Gilbert’s start wasn’t entirely perfect as he did walk three batters, and he only struck out five, but he was efficient with his pitches. He finished the night having thrown just 102 — 64 for strikes. The Padres certainly helped him late in the game. In the eighth inning, catcher Austin Nola, first baseman Eric Hosmer and right fielder Wil Myers all made outs on the first pitch for a three-pitch frame.
And the Diamondbacks left no doubt about the win as they jumped on Padres starter Joe Musgrove for five runs in the first and won 7-0. Musgrove pitched the first no-hitter of the season on April 9 against the Rangers.
Second chance in Arizona
Gilbert was selected by the Phillies in the sixth round of the 2015 MLB Draft, but he wasn’t a starter for long in the minors.
He started in eight of his 10 appearances in 2015 and all 23 of his appearances in 2016, but he started just once in 35 games in 2017 and did not make a start again through 2019, his last year in the Phillies’ organization. He found success pitching out of the bullpen; his ERA never reached 4.00. In 2019, his second season at Triple-A, he pitched to a 2.83 ERA in 47 2/3 innings over 36 appearances.
The Phillies traded him to the Dodgers for outfielder Kyle Garlick in February 2020. With no minor league season last year, Gilbert’s career stalled. He was claimed by the Diamondbacks in the Triple-A phase of the Rule 5 Draft last December. Arizona returned him to the rotation, where he made 10 of his 11 appearances, pitching to a 3.44 ERA, for Triple-A Reno this year.
Gilbert was promoted to the majors for the first time in August and continued to find success. He didn’t allow a run over 3 2/3 innings in three relief appearances prior to Saturday. He struck out five and walked two while allowing just an unearned run on two hits.
Longtime California pitcher
It wasn’t long ago that the best place to watch Gilbert was in California. And as he progressed through the ranks, he kept getting closer and closer to SoCal.

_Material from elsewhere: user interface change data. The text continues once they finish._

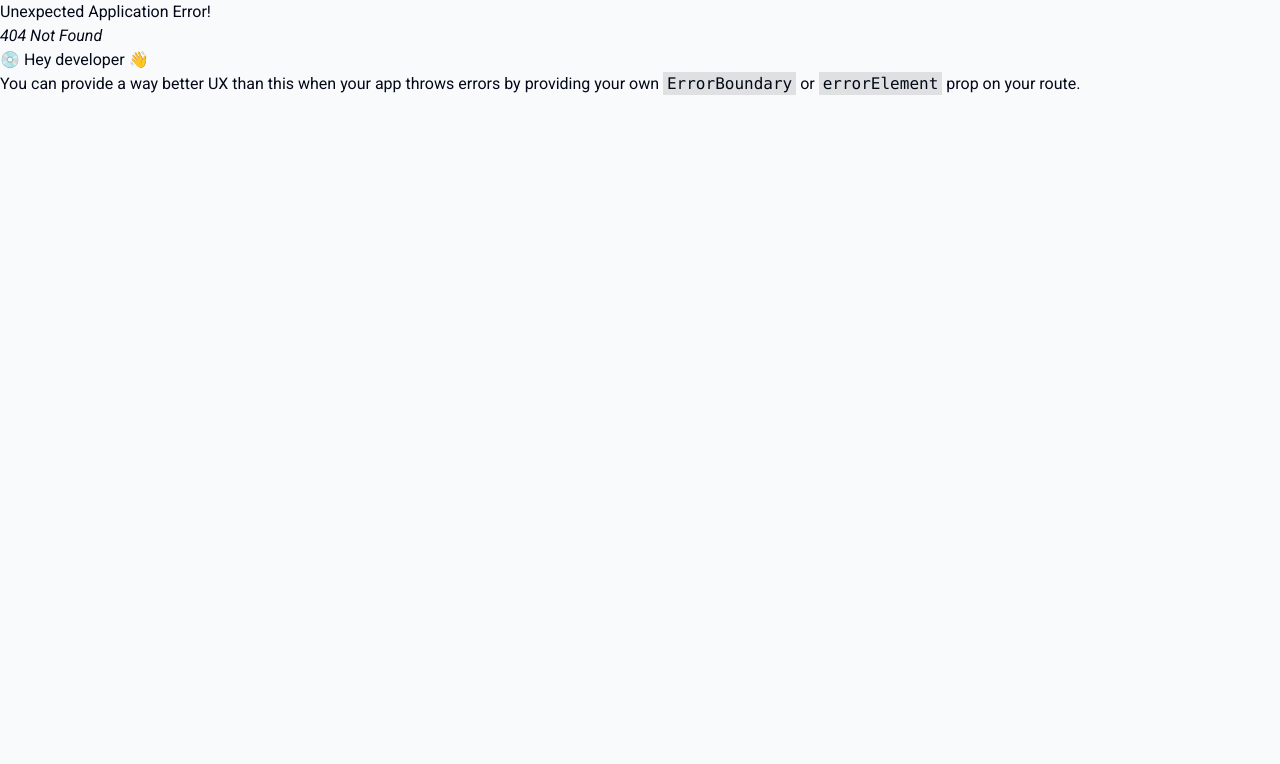
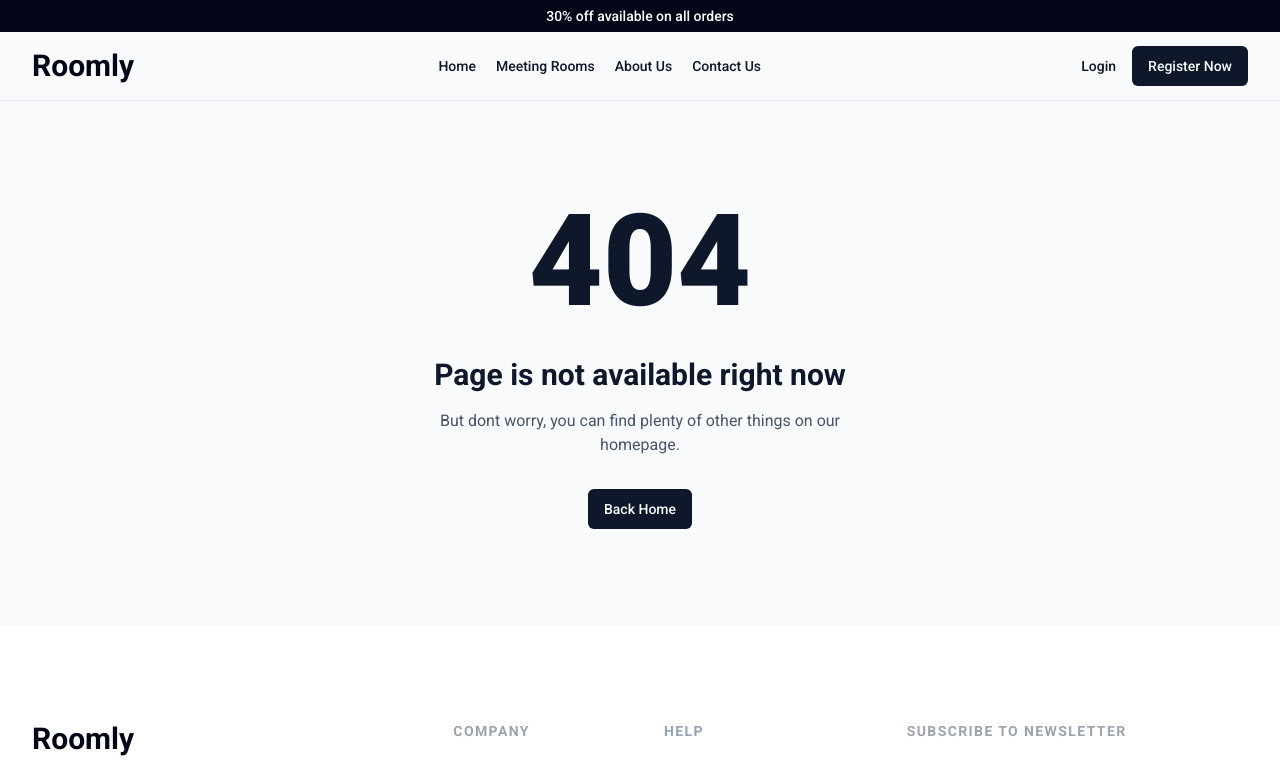
Before and after one commit to Arifulislam5577/roomly, a React (Vite) app: page /about-us in a window 1280 px wide. Before the commit this address had no page. Shown: the top 764 px of the page. Built offline with nearby package versions, Linux system fonts and the light colour scheme.

Commit message:
Added: 404 page added.

```diff
--- /dev/null
+++ b/src/pages/NotFound.tsx
@@ -0,0 +1,28 @@
+import { Link } from "react-router-dom";
+import { buttonVariants } from "../components/ui/button";
+import { cn } from "../lib/utils";
+
+const NotFound = () => {
+  return (
+    <section className="flex items-center h-full p-16">
+      <div className="container flex flex-col items-center justify-center px-5 mx-auto my-8">
+        <div className="max-w-md text-center">
+          <h2 className="mb-8 font-extrabold text-9xl text-slate-900">
+            <span className="sr-only">Error</span>404
+          </h2>
+          <p className="text-2xl font-semibold md:text-3xl text-slate-900">
+            Page is not available right now
+          </p>
+          <p className="mt-4 mb-8 text-slate-600 font-normal">
+            But dont worry, you can find plenty of other things on our homepage.
+          </p>
+          <Link to="/" className={cn(buttonVariants())}>
+            Back Home
+          </Link>
+        </div>
+      </div>
+    </section>
+  );
+};
+
+export default NotFound;
--- a/src/routes/routes.tsx
+++ b/src/routes/routes.tsx
@@ -3,6 +3,7 @@ import RootLayout from "../components/layout/RootLayout";
 import Contact from "../pages/Contact";
 import Home from "../pages/Home";
 import Login from "../pages/Login";
+import NotFound from "../pages/NotFound";
 import Register from "../pages/Register";
 
 export const rootRoutes = createBrowserRouter([
@@ -14,6 +15,7 @@ export const rootRoutes = createBrowserRouter([
       { path: "/register", element: <Register /> },
       { path: "/login", element: <Login /> },
       { path: "/contact-us", element: <Contact /> },
+      { path: "*", element: <NotFound /> },
     ],
   },
 ]);
```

Gilbert went to high school at San Lorenzo Valley before going to Santa Barbara City College for the 2013 and 2014 seasons. There, he made 27 starts, compiling 145 strikeouts and a 3.11 ERA in 168 innings. He gave up 145 hits and walked 38.
His junior college success allowed him to travel farther south to USC, where he transferred for the 2015 season. In his lone season with the Trojans, he made six starts in 22 games, pitching to a 2.79 ERA with 66 strikeouts and a .265 opponents’ batting average over 67 2/3 innings.